Marion Wassenaar's artworks highlight the fragility of carbon-based life and lifestyles.
A lecturer in the Dunedin School of Art, Marion Wassenaar draws attention to our fossil fuel based lives in her recent work. Human beings, a carbon-based life form, pollute our atmosphere with carbon dioxide that threatens the stability of life on this planet.
Marion has been working with cotton fabric, including crocheted doilies sourced from second-hand shops. The cotton thread is carbonised through a slow process of pyrolysis without oxygen, reducing the natural material into something simpler and reminding us that life forms on this planet are carbon-based. A printing press captures the delicate carbon forms to produce two dimensional images on paper.
This combination of pressure, time and heat simulates the process by which diamonds are produced, hence contrasting the hardness and durability of diamonds with the delicacy of the ephemeral carbonised cotton.

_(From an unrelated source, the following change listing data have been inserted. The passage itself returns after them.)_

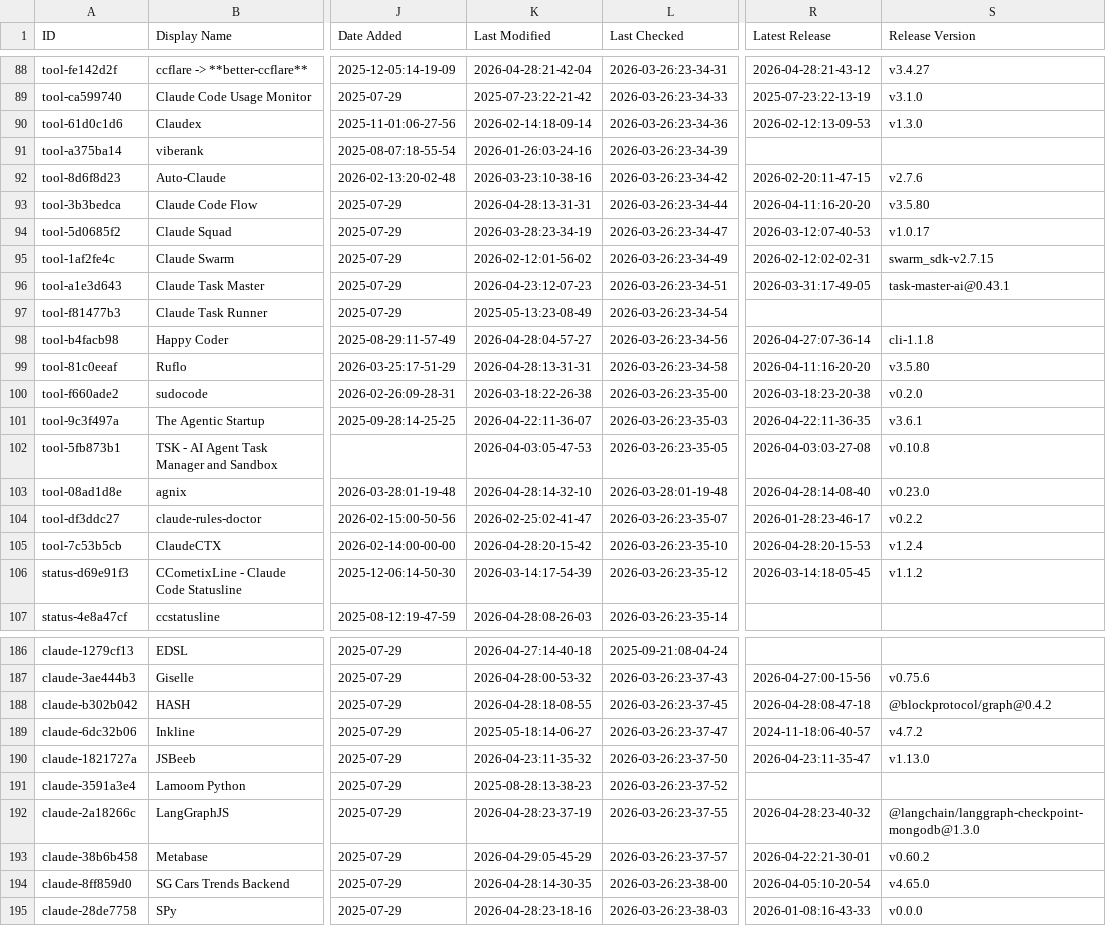
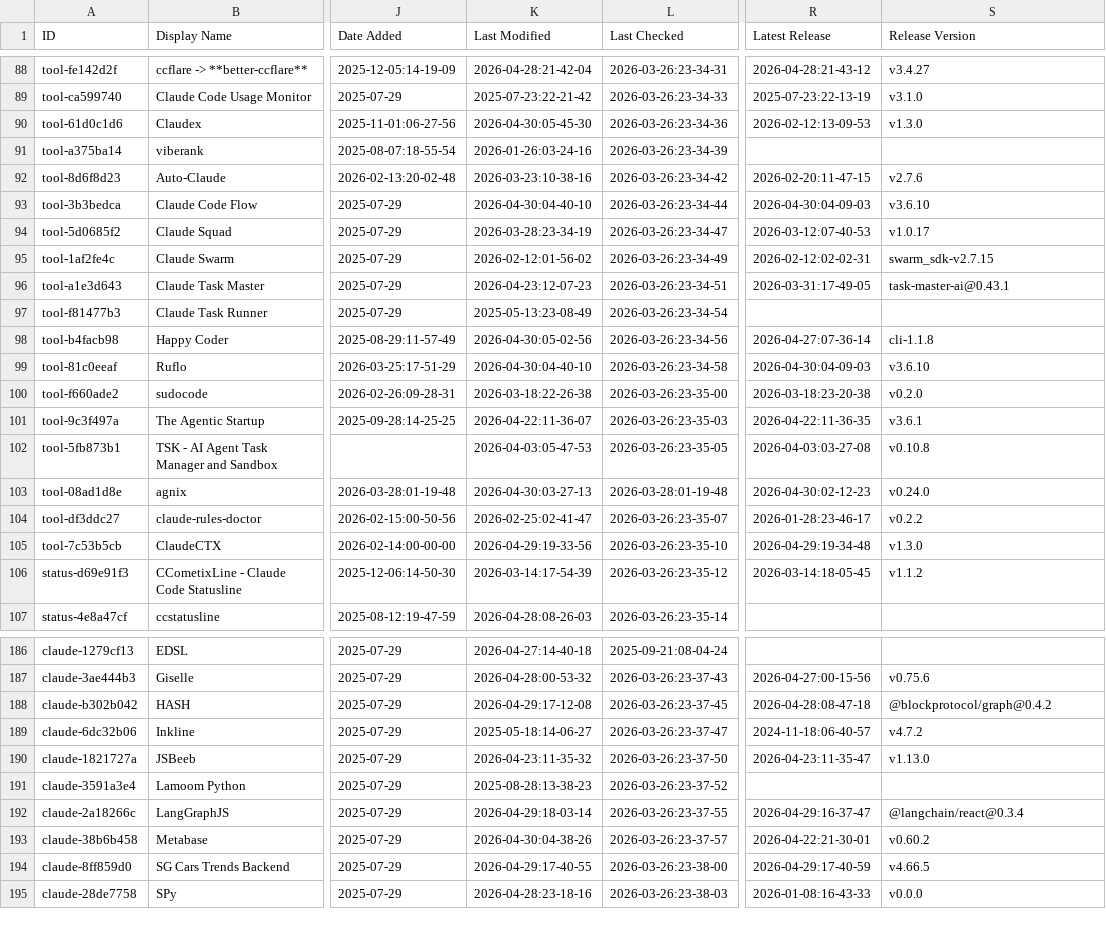
Before and after one commit to nothingtosurprise/awesome-claude-code, a CSV file: THE_RESOURCES_TABLE.csv, drawn as a sheet; only a part is shown, gaps mark what is left out; the diff covers the shown part only; the diff names each change by its address in the sheet, - before the commit and + after, or states it on an @@ line.

```diff
--- a/THE_RESOURCES_TABLE.csv
+++ b/THE_RESOURCES_TABLE.csv
-K90 (Last Modified): 2026-02-14:18-09-14
+K90 (Last Modified): 2026-04-30:05-45-30
-K93 (Last Modified): 2026-04-28:13-31-31
+K93 (Last Modified): 2026-04-30:04-40-10
-R93 (Latest Release): 2026-04-11:16-20-20
+R93 (Latest Release): 2026-04-30:04-09-03
-S93 (Release Version): v3.5.80
+S93 (Release Version): v3.6.10
-K98 (Last Modified): 2026-04-28:04-57-27
+K98 (Last Modified): 2026-04-30:05-02-56
-K99 (Last Modified): 2026-04-28:13-31-31
+K99 (Last Modified): 2026-04-30:04-40-10
-R99 (Latest Release): 2026-04-11:16-20-20
+R99 (Latest Release): 2026-04-30:04-09-03
-S99 (Release Version): v3.5.80
+S99 (Release Version): v3.6.10
-K103 (Last Modified): 2026-04-28:14-32-10
+K103 (Last Modified): 2026-04-30:03-27-13
-R103 (Latest Release): 2026-04-28:14-08-40
+R103 (Latest Release): 2026-04-30:02-12-23
-S103 (Release Version): v0.23.0
+S103 (Release Version): v0.24.0
-K105 (Last Modified): 2026-04-28:20-15-42
+K105 (Last Modified): 2026-04-29:19-33-56
-R105 (Latest Release): 2026-04-28:20-15-53
+R105 (Latest Release): 2026-04-29:19-34-48
-S105 (Release Version): v1.2.4
+S105 (Release Version): v1.3.0
-K188 (Last Modified): 2026-04-28:18-08-55
+K188 (Last Modified): 2026-04-29:17-12-08
-K192 (Last Modified): 2026-04-28:23-37-19
+K192 (Last Modified): 2026-04-29:18-03-14
-R192 (Latest Release): 2026-04-28:23-40-32
+R192 (Latest Release): 2026-04-29:16-37-47
-S192 (Release Version): @langchain/langgraph-checkpoint-mongodb@1.3.0
+S192 (Release Version): @langchain/react@0.3.4
-K193 (Last Modified): 2026-04-29:05-45-29
+K193 (Last Modified): 2026-04-30:04-38-26
-K194 (Last Modified): 2026-04-28:14-30-35
+K194 (Last Modified): 2026-04-29:17-40-55
-R194 (Latest Release): 2026-04-05:10-20-54
+R194 (Latest Release): 2026-04-29:17-40-59
-S194 (Release Version): v4.65.0
+S194 (Release Version): v4.66.5
```
Also changed, not shown: 28 edited cells elsewhere in this file.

Marion's work reminds us also of the need to sequester carbon instead of releasing it as carbon dioxide through the burning of coal, oil and forests, and the increasingly urgent need to consider a carbon neutral future for the survival of our planet.
Marion Wassenaar was a finalist and placed with a Merit award in the Parkin drawing prize this year with one of these works, Carbon Shroud.